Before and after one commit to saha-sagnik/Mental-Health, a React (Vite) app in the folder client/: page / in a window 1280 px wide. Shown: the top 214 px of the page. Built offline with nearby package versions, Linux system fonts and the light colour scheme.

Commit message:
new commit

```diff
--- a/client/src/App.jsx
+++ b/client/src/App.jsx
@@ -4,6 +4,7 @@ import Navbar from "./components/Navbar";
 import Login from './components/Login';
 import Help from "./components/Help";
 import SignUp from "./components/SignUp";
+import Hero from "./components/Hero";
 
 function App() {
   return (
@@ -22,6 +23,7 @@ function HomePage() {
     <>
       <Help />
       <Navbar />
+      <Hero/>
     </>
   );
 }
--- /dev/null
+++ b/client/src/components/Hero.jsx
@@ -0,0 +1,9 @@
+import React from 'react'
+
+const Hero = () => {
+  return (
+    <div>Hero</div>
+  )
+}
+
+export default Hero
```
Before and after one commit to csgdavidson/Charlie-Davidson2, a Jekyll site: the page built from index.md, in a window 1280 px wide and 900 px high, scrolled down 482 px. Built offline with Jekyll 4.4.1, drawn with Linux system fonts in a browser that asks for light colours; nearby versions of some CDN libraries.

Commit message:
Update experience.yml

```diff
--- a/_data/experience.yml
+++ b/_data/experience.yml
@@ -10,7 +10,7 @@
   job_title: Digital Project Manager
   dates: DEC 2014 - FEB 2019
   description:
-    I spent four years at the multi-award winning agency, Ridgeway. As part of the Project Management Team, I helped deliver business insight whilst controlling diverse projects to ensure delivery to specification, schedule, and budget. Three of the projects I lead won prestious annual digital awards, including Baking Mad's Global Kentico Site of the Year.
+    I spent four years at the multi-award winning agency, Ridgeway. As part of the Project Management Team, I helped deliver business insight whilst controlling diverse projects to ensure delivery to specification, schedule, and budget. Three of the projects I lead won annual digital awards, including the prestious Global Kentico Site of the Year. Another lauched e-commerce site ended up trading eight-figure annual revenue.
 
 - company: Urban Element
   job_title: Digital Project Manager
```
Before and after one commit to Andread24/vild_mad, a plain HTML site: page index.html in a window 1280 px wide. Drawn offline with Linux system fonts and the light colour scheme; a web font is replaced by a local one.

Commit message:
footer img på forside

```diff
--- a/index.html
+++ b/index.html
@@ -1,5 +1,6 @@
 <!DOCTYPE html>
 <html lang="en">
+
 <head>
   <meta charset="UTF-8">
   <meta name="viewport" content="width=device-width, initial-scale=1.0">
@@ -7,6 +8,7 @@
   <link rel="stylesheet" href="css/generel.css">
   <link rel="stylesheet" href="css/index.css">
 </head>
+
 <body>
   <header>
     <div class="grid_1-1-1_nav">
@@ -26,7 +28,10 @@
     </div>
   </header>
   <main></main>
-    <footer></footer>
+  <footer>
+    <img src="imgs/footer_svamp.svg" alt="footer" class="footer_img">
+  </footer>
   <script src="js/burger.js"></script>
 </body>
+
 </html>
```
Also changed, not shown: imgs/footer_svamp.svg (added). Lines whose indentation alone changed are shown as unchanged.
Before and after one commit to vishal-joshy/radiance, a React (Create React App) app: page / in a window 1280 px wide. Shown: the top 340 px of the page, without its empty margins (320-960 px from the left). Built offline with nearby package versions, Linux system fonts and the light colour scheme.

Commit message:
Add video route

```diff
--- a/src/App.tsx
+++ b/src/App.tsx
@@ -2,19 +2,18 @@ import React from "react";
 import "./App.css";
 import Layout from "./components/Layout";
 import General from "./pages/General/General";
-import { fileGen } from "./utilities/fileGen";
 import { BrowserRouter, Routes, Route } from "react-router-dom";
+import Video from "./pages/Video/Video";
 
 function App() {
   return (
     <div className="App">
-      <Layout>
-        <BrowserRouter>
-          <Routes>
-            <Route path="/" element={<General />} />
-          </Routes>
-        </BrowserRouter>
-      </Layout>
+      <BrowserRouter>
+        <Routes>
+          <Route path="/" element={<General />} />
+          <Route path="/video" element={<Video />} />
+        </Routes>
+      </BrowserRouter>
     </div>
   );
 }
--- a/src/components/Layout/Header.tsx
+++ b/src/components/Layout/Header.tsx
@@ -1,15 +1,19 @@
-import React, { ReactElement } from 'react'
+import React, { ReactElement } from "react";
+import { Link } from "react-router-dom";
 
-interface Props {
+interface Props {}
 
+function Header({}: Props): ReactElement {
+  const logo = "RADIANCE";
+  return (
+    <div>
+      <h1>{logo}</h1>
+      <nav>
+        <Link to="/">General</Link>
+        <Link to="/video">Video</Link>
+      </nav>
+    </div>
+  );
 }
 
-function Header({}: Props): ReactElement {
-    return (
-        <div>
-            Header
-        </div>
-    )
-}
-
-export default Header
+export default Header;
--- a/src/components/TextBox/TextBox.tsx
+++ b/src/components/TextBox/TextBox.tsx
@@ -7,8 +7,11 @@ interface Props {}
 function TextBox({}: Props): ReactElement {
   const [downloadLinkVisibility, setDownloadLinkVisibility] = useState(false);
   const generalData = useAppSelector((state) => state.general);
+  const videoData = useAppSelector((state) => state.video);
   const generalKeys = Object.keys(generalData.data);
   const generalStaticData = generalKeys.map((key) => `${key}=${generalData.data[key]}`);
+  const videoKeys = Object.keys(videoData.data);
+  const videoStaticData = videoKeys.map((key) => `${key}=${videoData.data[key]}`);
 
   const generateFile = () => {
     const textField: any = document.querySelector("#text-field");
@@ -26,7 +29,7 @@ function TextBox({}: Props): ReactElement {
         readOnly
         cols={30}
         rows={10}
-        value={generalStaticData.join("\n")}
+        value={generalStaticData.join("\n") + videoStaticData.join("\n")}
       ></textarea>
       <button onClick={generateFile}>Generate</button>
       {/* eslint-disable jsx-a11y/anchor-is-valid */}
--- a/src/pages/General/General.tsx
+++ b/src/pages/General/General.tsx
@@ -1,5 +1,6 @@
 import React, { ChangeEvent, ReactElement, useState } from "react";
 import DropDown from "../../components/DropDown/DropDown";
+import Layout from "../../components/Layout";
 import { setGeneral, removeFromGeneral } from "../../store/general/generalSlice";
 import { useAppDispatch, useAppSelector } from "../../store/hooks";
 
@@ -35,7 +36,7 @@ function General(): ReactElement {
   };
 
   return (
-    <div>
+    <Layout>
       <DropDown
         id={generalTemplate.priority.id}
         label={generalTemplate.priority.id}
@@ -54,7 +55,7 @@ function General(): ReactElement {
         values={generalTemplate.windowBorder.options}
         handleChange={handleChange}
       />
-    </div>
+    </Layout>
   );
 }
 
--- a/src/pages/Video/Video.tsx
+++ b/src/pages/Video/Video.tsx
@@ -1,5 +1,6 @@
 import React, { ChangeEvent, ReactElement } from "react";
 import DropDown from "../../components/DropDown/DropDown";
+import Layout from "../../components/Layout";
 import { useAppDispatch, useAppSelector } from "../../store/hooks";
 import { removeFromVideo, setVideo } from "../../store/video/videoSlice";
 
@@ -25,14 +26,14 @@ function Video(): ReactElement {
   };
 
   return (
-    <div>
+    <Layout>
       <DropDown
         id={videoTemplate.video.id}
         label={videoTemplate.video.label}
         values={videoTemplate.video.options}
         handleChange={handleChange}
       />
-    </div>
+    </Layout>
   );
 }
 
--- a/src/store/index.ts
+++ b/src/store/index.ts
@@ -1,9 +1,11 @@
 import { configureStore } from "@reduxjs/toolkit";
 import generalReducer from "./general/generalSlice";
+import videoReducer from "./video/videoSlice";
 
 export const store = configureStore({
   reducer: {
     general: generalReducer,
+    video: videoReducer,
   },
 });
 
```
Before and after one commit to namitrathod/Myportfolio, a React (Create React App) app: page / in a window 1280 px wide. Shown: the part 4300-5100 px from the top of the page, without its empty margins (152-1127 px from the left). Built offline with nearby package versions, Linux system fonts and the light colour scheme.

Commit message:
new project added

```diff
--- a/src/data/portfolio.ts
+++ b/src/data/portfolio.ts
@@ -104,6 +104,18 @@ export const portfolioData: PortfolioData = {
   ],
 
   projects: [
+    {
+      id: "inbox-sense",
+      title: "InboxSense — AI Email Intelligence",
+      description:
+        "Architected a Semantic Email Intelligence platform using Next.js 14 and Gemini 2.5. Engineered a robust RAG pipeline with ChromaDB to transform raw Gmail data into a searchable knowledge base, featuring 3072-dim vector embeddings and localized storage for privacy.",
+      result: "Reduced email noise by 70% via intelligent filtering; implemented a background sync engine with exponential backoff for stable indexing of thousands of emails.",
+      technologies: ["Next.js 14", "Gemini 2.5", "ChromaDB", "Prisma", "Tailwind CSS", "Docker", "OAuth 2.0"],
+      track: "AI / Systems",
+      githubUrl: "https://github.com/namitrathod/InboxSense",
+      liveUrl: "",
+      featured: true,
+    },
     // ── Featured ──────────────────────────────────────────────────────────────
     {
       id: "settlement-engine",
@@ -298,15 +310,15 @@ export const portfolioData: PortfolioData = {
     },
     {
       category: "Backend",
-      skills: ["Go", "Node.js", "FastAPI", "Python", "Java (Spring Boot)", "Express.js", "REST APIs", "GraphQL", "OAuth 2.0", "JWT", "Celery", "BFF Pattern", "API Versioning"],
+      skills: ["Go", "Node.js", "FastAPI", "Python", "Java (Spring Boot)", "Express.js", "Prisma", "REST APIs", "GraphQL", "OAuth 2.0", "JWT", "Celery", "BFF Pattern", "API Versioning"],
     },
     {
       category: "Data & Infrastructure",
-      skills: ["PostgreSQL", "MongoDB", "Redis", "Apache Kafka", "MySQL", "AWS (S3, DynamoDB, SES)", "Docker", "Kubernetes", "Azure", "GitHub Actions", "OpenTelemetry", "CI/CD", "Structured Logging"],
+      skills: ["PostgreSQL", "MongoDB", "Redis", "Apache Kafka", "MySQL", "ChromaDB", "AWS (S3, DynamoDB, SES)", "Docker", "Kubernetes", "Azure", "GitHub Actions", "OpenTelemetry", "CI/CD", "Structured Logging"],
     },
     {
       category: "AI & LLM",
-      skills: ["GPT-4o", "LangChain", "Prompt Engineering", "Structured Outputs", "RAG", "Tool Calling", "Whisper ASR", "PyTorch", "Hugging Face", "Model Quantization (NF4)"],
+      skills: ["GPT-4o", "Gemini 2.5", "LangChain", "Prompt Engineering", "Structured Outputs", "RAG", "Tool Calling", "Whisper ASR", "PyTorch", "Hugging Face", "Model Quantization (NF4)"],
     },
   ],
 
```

━━━━━━━━━━━━━━━━━━━━━━━━━━━━━━

* [WORK REQUEST] The answer should be a single number: how many lines in the records contain "videoTemplate".

* [TASK RESPONSE] 3